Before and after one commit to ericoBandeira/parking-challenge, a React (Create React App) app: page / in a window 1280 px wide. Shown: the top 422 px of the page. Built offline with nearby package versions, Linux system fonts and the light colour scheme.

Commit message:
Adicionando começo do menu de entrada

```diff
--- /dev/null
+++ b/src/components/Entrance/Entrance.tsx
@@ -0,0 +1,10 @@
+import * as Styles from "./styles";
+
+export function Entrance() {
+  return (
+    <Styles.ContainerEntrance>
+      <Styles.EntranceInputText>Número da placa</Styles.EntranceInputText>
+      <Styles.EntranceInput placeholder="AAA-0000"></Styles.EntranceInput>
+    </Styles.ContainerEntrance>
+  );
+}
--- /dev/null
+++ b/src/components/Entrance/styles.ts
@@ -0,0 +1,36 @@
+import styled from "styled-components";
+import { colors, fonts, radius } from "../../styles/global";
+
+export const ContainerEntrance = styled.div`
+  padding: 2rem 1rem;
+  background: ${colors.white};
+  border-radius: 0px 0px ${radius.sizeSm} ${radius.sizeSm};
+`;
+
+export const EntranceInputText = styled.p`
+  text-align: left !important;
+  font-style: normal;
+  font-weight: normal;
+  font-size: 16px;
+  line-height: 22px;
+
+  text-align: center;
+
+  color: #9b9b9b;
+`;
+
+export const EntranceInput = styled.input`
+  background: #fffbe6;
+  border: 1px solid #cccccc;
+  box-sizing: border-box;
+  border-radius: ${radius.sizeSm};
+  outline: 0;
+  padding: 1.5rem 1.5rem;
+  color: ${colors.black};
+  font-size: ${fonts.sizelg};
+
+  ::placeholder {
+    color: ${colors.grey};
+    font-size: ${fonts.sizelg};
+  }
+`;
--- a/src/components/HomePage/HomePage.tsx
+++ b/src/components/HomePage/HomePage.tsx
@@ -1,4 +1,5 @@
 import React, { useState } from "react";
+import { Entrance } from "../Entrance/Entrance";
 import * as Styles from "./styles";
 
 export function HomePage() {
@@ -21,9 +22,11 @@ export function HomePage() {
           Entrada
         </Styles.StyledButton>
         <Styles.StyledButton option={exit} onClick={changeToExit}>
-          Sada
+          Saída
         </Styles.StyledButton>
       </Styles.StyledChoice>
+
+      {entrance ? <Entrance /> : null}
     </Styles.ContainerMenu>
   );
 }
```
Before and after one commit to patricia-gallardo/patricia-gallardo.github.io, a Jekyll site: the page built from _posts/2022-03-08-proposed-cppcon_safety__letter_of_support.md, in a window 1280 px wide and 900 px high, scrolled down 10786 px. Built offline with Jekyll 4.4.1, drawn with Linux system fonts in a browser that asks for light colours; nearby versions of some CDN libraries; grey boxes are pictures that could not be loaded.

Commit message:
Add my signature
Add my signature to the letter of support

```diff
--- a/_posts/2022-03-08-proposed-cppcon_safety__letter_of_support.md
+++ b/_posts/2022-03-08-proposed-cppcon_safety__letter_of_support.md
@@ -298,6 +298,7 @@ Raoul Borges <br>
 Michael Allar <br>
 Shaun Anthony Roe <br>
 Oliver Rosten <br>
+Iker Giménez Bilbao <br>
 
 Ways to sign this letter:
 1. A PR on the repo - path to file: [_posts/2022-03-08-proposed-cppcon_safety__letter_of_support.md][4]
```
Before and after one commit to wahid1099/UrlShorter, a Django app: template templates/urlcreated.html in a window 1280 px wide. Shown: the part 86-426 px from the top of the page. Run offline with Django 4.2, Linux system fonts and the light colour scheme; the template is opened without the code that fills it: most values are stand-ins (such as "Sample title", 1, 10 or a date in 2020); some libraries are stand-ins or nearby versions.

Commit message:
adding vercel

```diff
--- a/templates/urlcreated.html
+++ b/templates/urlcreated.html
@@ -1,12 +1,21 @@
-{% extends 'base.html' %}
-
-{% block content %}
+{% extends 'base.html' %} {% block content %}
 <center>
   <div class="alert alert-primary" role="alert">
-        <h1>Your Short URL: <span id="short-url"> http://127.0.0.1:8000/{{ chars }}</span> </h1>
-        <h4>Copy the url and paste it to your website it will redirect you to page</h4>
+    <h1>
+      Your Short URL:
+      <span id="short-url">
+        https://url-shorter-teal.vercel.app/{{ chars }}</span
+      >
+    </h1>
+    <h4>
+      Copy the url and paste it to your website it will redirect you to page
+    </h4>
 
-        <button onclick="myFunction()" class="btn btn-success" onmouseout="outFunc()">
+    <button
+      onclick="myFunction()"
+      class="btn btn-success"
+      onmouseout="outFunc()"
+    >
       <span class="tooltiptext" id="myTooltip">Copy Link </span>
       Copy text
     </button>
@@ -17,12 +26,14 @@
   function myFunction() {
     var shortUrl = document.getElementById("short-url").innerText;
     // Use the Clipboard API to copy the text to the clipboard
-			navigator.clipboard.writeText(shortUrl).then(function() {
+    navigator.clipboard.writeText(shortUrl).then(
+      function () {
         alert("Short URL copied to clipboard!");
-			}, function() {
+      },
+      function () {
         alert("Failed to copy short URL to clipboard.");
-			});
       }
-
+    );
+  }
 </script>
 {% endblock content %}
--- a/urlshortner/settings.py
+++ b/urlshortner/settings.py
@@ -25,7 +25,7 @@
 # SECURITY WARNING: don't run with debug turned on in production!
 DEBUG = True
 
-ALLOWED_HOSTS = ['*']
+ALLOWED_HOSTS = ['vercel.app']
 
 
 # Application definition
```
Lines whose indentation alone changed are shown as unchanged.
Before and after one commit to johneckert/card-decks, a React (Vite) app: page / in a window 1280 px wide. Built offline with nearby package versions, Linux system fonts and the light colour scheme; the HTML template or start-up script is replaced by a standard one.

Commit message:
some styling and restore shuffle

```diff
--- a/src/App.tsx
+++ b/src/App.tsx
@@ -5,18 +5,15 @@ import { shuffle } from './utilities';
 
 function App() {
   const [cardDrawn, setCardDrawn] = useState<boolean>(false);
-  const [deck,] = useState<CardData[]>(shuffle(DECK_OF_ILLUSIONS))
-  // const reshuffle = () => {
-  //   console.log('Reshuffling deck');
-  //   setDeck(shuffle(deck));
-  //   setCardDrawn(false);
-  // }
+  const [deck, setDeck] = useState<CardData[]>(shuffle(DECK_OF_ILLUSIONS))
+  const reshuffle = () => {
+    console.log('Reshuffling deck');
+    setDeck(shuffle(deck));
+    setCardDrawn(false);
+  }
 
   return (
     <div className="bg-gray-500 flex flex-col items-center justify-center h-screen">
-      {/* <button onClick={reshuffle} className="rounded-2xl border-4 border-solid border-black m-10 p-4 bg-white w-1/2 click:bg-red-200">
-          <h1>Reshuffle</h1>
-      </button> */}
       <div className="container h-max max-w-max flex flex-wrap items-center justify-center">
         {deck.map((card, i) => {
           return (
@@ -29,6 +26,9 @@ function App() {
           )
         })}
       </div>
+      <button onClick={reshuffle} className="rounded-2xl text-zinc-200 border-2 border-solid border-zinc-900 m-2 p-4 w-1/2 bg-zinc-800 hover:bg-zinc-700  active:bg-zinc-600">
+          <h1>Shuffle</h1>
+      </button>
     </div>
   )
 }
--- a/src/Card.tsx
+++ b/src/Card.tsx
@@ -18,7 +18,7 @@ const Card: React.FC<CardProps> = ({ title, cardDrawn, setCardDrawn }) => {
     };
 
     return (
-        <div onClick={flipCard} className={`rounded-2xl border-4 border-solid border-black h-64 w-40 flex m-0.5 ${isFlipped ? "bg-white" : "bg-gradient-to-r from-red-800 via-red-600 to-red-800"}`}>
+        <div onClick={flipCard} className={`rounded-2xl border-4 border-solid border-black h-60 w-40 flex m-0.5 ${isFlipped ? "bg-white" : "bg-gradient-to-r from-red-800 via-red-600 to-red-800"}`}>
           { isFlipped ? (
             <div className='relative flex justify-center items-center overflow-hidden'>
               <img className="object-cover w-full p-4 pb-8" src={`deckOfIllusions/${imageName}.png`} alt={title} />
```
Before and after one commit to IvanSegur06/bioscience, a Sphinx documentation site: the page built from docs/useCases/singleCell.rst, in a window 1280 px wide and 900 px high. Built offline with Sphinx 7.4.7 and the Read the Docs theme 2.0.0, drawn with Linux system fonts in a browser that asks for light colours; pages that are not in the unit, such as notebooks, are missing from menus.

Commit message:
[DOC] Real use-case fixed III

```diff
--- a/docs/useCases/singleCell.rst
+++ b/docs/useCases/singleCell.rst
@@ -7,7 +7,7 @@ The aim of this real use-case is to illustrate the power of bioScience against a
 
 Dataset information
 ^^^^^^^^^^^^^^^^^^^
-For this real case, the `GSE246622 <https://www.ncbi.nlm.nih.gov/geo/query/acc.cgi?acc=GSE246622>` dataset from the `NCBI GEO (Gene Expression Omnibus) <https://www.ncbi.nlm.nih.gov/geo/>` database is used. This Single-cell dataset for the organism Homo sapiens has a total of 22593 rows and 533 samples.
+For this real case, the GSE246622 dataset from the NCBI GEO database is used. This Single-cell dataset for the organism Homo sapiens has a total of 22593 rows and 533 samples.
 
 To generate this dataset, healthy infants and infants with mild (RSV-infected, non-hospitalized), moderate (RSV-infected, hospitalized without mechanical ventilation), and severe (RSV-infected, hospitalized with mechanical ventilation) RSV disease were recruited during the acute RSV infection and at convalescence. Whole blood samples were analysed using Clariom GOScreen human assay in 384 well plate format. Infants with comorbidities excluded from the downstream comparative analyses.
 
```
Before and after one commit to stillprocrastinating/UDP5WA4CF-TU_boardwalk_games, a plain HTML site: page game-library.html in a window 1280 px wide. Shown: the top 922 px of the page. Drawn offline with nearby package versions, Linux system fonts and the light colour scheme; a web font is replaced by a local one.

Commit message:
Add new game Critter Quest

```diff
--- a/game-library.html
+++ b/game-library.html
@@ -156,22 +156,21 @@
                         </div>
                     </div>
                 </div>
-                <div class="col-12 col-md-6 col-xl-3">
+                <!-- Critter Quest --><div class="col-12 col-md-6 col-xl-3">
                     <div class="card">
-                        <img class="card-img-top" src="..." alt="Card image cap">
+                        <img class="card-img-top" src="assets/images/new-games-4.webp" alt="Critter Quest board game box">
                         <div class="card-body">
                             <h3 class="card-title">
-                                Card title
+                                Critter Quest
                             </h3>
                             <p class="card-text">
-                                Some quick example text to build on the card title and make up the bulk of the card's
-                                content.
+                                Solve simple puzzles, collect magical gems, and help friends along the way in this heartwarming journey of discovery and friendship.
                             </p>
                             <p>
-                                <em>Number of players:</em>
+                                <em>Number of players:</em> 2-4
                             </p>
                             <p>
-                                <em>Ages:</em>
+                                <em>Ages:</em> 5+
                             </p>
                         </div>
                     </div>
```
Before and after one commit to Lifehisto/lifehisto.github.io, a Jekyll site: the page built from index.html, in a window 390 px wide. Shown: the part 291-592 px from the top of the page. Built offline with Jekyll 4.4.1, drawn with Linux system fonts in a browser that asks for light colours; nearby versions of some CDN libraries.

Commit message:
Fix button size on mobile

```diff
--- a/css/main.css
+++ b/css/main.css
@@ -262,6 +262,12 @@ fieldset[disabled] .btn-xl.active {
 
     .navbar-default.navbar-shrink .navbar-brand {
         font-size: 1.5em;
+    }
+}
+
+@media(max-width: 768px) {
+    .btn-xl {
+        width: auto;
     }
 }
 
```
= = = =
■ ACTION ITEM
The word to find is "export". Copy every line of the records that holds it.

■ RESULT FOR THIS EXERCISE
+export function Entrance() {
+export const ContainerEntrance = styled.div`
+export const EntranceInputText = styled.p`
+export const EntranceInput = styled.input`
 export function HomePage() {
@@ -21,9 +22,11 @@ export function HomePage() {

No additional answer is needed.